## Task to carry out
Write all of the lines below out again, exactly as they stand.

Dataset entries
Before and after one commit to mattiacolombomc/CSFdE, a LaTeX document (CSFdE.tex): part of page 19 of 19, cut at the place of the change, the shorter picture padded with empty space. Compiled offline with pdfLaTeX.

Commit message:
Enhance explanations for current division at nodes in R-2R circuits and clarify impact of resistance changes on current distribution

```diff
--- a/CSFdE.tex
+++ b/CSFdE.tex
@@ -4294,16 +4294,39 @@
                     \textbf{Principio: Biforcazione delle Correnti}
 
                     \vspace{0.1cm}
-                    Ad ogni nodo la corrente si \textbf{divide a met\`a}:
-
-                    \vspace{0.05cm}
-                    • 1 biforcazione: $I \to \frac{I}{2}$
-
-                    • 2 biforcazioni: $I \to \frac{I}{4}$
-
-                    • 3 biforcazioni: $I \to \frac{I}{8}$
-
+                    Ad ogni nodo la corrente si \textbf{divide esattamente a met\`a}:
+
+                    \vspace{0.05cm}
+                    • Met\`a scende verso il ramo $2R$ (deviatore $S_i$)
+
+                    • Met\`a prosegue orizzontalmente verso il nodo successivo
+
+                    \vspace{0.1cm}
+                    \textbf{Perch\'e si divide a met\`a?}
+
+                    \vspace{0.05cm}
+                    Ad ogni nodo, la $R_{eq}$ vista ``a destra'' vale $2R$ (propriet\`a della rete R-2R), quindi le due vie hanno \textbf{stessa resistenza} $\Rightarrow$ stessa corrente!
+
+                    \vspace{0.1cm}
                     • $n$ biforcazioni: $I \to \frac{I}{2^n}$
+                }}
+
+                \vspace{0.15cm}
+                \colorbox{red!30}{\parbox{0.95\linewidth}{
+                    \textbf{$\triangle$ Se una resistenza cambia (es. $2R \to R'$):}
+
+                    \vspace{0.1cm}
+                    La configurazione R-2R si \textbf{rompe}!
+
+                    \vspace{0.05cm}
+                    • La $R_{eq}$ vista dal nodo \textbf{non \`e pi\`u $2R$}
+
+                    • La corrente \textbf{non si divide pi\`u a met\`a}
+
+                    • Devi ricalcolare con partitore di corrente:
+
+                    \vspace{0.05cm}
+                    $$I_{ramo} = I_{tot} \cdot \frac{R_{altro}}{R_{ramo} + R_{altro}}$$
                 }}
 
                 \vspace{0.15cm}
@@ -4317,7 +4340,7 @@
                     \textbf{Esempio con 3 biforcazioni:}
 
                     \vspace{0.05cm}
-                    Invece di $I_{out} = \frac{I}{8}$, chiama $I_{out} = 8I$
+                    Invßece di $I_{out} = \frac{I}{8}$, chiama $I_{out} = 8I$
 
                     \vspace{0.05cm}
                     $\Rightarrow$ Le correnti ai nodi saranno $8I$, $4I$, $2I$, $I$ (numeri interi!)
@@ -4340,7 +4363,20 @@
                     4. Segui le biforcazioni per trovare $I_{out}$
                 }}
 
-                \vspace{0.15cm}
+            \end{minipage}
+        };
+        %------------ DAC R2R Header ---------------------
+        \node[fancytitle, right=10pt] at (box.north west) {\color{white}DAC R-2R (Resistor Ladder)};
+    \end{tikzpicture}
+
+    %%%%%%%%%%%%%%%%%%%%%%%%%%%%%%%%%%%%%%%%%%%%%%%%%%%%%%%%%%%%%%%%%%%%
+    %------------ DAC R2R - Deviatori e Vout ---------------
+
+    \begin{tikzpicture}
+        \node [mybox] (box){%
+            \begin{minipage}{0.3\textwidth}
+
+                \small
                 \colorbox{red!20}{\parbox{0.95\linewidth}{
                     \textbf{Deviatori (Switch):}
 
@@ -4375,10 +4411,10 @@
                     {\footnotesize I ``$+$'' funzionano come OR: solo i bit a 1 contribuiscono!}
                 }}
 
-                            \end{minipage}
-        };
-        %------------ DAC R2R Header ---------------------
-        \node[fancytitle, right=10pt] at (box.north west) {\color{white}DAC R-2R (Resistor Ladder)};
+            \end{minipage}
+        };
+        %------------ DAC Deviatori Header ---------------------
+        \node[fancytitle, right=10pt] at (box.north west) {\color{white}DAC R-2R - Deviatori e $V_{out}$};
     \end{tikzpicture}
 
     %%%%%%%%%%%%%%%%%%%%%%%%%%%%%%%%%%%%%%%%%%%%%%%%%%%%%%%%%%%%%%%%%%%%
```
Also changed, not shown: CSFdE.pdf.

## Solved exercise
Before and after one commit to mattiacolombomc/CSFdE, a LaTeX document (CSFdE.tex): part of page 19 of 19, cut at the place of the change, the shorter picture padded with empty space. Compiled offline with pdfLaTeX.

Commit message:
Enhance explanations for current division at nodes in R-2R circuits and clarify impact of resistance changes on current distribution

```diff
--- a/CSFdE.tex
+++ b/CSFdE.tex
@@ -4294,16 +4294,39 @@
                     \textbf{Principio: Biforcazione delle Correnti}
 
                     \vspace{0.1cm}
-                    Ad ogni nodo la corrente si \textbf{divide a met\`a}:
-
-                    \vspace{0.05cm}
-                    • 1 biforcazione: $I \to \frac{I}{2}$
-
-                    • 2 biforcazioni: $I \to \frac{I}{4}$
-
-                    • 3 biforcazioni: $I \to \frac{I}{8}$
-
+                    Ad ogni nodo la corrente si \textbf{divide esattamente a met\`a}:
+
+                    \vspace{0.05cm}
+                    • Met\`a scende verso il ramo $2R$ (deviatore $S_i$)
+
+                    • Met\`a prosegue orizzontalmente verso il nodo successivo
+
+                    \vspace{0.1cm}
+                    \textbf{Perch\'e si divide a met\`a?}
+
+                    \vspace{0.05cm}
+                    Ad ogni nodo, la $R_{eq}$ vista ``a destra'' vale $2R$ (propriet\`a della rete R-2R), quindi le due vie hanno \textbf{stessa resistenza} $\Rightarrow$ stessa corrente!
+
+                    \vspace{0.1cm}
                     • $n$ biforcazioni: $I \to \frac{I}{2^n}$
+                }}
+
+                \vspace{0.15cm}
+                \colorbox{red!30}{\parbox{0.95\linewidth}{
+                    \textbf{$\triangle$ Se una resistenza cambia (es. $2R \to R'$):}
+
+                    \vspace{0.1cm}
+                    La configurazione R-2R si \textbf{rompe}!
+
+                    \vspace{0.05cm}
+                    • La $R_{eq}$ vista dal nodo \textbf{non \`e pi\`u $2R$}
+
+                    • La corrente \textbf{non si divide pi\`u a met\`a}
+
+                    • Devi ricalcolare con partitore di corrente:
+
+                    \vspace{0.05cm}
+                    $$I_{ramo} = I_{tot} \cdot \frac{R_{altro}}{R_{ramo} + R_{altro}}$$
                 }}
 
                 \vspace{0.15cm}
@@ -4317,7 +4340,7 @@
                     \textbf{Esempio con 3 biforcazioni:}
 
                     \vspace{0.05cm}
-                    Invece di $I_{out} = \frac{I}{8}$, chiama $I_{out} = 8I$
+                    Invßece di $I_{out} = \frac{I}{8}$, chiama $I_{out} = 8I$
 
                     \vspace{0.05cm}
                     $\Rightarrow$ Le correnti ai nodi saranno $8I$, $4I$, $2I$, $I$ (numeri interi!)
@@ -4340,7 +4363,20 @@
                     4. Segui le biforcazioni per trovare $I_{out}$
                 }}
 
-                \vspace{0.15cm}
+            \end{minipage}
+        };
+        %------------ DAC R2R Header ---------------------
+        \node[fancytitle, right=10pt] at (box.north west) {\color{white}DAC R-2R (Resistor Ladder)};
+    \end{tikzpicture}
+
+    %%%%%%%%%%%%%%%%%%%%%%%%%%%%%%%%%%%%%%%%%%%%%%%%%%%%%%%%%%%%%%%%%%%%
+    %------------ DAC R2R - Deviatori e Vout ---------------
+
+    \begin{tikzpicture}
+        \node [mybox] (box){%
+            \begin{minipage}{0.3\textwidth}
+
+                \small
                 \colorbox{red!20}{\parbox{0.95\linewidth}{
                     \textbf{Deviatori (Switch):}
 
@@ -4375,10 +4411,10 @@
                     {\footnotesize I ``$+$'' funzionano come OR: solo i bit a 1 contribuiscono!}
                 }}
 
-                            \end{minipage}
-        };
-        %------------ DAC R2R Header ---------------------
-        \node[fancytitle, right=10pt] at (box.north west) {\color{white}DAC R-2R (Resistor Ladder)};
+            \end{minipage}
+        };
+        %------------ DAC Deviatori Header ---------------------
+        \node[fancytitle, right=10pt] at (box.north west) {\color{white}DAC R-2R - Deviatori e $V_{out}$};
     \end{tikzpicture}
 
     %%%%%%%%%%%%%%%%%%%%%%%%%%%%%%%%%%%%%%%%%%%%%%%%%%%%%%%%%%%%%%%%%%%%
```
Also changed, not shown: CSFdE.pdf.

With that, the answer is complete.